Richard Haeuber
US EPA, Clean Air Markets Division (6204J)
Ariel Rios Building, 1200 Pennsylvania Ave., N.W., Washington, D.C. 20460

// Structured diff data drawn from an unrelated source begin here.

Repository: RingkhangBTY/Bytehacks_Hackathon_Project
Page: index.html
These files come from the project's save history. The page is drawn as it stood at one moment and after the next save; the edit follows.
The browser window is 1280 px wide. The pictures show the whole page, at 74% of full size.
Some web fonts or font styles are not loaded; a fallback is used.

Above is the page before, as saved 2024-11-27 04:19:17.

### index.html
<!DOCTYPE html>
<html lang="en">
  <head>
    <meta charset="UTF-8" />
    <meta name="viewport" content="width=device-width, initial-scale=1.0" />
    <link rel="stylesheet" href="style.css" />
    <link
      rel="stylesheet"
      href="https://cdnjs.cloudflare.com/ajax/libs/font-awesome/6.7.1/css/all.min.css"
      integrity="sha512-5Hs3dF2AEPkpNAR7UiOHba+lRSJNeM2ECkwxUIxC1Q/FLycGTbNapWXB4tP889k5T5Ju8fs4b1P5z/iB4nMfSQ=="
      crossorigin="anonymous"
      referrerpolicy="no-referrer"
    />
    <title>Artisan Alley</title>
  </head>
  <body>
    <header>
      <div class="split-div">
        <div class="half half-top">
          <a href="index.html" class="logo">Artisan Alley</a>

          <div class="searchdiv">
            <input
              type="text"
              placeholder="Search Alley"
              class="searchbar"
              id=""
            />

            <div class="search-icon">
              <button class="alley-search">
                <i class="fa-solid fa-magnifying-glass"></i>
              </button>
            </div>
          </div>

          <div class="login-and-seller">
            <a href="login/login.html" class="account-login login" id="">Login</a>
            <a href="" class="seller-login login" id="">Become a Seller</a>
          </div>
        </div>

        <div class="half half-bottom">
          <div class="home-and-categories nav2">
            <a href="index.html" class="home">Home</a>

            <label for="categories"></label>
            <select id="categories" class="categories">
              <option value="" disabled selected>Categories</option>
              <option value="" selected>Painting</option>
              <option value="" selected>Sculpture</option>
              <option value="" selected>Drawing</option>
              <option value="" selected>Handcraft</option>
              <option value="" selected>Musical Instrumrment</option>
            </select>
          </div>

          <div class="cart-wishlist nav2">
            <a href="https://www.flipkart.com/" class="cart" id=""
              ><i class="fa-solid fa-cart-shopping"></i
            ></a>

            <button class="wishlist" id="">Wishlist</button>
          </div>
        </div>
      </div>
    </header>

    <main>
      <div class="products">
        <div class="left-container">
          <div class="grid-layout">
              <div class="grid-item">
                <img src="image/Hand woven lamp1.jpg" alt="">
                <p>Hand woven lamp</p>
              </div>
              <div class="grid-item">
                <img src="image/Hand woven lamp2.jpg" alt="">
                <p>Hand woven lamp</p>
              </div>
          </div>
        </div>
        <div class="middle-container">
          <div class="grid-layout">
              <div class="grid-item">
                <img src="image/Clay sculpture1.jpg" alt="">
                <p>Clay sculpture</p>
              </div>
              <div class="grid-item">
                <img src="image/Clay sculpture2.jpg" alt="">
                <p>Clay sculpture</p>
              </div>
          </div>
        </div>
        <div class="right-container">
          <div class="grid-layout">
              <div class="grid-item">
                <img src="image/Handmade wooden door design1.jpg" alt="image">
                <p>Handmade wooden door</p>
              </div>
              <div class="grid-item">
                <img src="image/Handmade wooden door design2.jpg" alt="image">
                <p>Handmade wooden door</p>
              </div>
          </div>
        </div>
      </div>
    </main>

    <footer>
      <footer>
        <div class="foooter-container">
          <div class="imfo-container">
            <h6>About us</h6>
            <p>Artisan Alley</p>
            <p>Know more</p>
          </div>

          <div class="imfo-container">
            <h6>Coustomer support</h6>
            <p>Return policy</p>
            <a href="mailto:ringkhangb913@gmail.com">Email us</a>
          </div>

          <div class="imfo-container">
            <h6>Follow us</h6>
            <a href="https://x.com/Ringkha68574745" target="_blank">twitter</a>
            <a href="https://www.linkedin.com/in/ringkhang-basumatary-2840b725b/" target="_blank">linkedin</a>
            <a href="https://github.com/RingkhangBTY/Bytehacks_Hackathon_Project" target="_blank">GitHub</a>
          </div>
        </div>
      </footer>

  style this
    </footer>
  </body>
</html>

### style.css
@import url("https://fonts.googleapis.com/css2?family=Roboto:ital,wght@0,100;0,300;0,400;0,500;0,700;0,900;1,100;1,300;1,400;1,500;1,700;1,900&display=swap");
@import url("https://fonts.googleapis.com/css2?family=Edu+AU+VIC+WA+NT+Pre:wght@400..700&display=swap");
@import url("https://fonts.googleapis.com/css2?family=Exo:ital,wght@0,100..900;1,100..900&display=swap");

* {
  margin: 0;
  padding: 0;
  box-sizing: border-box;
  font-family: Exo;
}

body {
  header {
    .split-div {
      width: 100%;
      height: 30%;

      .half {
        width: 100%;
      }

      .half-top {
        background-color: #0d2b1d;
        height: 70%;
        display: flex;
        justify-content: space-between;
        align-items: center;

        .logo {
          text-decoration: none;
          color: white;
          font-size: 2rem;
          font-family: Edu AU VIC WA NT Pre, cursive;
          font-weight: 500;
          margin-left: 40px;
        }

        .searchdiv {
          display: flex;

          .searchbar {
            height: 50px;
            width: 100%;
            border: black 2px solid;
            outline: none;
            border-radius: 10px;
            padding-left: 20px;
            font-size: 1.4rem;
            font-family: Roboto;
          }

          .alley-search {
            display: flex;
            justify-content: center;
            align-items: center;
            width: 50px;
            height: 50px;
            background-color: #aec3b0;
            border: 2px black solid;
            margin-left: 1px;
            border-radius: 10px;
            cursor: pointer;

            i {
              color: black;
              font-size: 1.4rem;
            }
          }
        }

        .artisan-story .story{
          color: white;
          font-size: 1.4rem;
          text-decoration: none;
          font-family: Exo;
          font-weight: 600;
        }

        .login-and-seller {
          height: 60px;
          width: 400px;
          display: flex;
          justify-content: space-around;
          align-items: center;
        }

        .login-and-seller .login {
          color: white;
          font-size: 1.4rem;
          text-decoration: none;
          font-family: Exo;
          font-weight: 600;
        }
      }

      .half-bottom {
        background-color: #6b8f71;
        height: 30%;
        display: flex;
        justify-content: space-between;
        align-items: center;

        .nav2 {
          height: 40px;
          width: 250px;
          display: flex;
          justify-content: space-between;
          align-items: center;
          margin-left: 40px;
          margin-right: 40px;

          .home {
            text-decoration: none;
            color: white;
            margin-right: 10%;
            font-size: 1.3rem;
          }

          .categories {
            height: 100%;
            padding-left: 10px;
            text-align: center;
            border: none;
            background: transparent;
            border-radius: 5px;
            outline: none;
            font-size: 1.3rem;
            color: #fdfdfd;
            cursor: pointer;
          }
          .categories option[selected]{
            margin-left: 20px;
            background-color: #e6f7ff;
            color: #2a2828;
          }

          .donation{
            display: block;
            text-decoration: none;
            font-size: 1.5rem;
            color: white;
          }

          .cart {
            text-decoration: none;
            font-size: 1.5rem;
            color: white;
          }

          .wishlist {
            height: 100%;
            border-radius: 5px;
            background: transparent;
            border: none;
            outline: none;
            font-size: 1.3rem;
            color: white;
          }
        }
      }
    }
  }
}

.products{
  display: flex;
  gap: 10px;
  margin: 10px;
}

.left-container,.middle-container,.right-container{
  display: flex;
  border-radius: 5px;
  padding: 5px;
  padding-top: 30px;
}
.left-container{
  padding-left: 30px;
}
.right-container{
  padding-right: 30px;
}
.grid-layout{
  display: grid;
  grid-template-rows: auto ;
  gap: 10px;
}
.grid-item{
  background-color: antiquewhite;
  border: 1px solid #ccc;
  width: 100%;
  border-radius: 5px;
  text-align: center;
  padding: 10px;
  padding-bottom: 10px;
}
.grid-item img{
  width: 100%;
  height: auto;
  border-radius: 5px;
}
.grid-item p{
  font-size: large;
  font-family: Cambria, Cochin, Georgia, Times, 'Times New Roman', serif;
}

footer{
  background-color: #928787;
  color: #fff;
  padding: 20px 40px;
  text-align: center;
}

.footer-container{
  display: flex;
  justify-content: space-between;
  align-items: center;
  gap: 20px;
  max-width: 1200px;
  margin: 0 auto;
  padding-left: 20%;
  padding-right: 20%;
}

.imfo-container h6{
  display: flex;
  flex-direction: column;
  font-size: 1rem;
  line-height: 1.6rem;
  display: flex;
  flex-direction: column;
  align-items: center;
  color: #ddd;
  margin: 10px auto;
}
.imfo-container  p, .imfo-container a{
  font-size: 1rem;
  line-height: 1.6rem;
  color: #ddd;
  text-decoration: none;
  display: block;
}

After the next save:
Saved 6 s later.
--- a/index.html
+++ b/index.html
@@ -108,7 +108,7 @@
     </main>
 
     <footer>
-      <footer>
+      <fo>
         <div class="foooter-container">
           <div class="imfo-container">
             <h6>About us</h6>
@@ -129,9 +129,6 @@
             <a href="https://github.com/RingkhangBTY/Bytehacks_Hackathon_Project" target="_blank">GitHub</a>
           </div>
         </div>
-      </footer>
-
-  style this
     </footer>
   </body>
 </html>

Critical loads may be a promising approach to assess implementation of current air quality programs in the U.S. and inform development of future policies and programs to protect ecosystems from air pollution impacts. Development of critical loads is at an early stage in the U.S., with a relatively small number of critical loads efforts, generally at site-specific scales. While site specific critical loads are useful in assessing ecosystem conditions, a number of technical issues must be addressed before a critical loads approach in the U.S. context can be developed for broader regional scales. These issues include ecological indicators and threshold values, critical loads models, data availability, environmental monitoring, and communicating data and results in a policy and management context. Various national and regional scale critical loads projects and activities are currently underway throughout the U.S. This talk provides an overview of recent critical loads projects and their potential for helping to address technical aspects of critical loads development and implementation in the U.S.